[Web interface edit records]

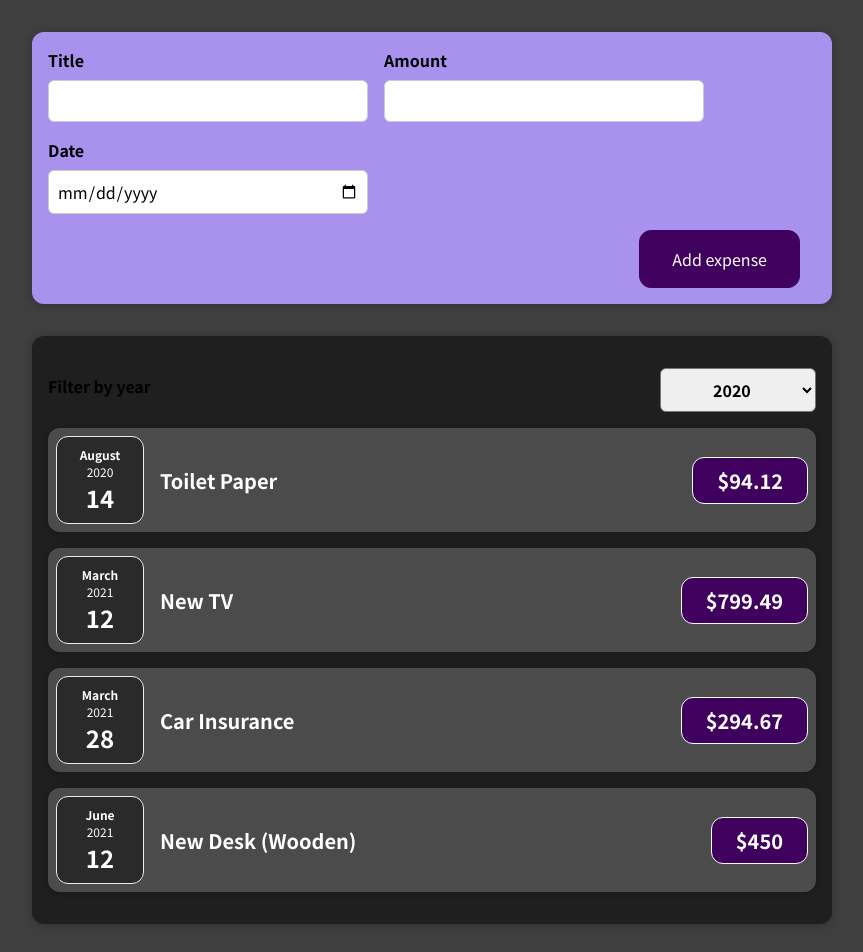
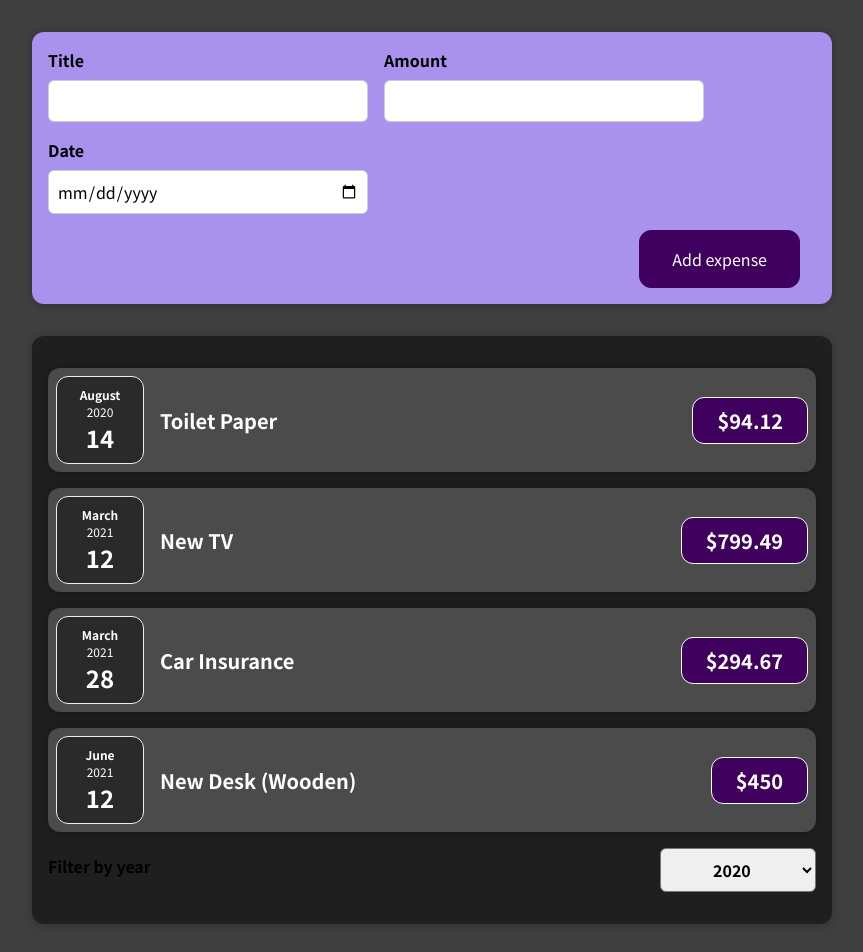
Before and after one commit to mankojanos/React_udemy_expense_tracker, a React (Create React App) app in the folder react-complete-guide/: page / in a window 1280 px wide. Shown: the top 952 px of the page, without its empty margins (208-1071 px from the left). Built offline with nearby package versions, Linux system fonts and the light colour scheme.

Commit message:
Rendeing lists of data

```diff
--- a/react-complete-guide/src/components/Expenses/Expenses.js
+++ b/react-complete-guide/src/components/Expenses/Expenses.js
@@ -5,32 +5,28 @@ import "./Expenses.css";
 import ExpensesFilter from "../ExpensesFilter/ExpensesFilter";
 
 const Expenses = (props) => {
+  const [filteredYear, setFilteredYear] = useState("2020");
 
-  const [filteredYear, setFilteredYear] = useState('2020')
-
-  const filterChangeHandler = selectedYear => {
-    setFilteredYear(selectedYear)
-  }
-
-  const results = [];
-
-  props.items.forEach((exp, index) => {
-    results.push(
-      <ExpenseItem
-        key={props.items[index].id}
-        title={props.items[index].title}
-        amount={props.items[index].amount}
-        date={props.items[index].date}
-      />
-    );
-  });
-
+  const filterChangeHandler = (selectedYear) => {
+    setFilteredYear(selectedYear);
+  };
   return (
     <div>
-      <Card className="expenses"><ExpensesFilter selected={filteredYear} onChangeFilter = {filterChangeHandler}/>{results}</Card>
+      <Card className="expenses">
+        {props.items.map((expense) => (
+          <ExpenseItem
+            title={expense.title}
+            amount={expense.amount}
+            date={expense.date}
+          />
+        ))}
+        <ExpensesFilter
+          selected={filteredYear}
+          onChangeFilter={filterChangeHandler}
+        />
+      </Card>
     </div>
   );
-
 };
 
 export default Expenses;
```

*Assigned task*
Each line of the data that includes "filterChangeHandler" counts once; say how many there are, giving nothing but the number.

*Result of the task*
4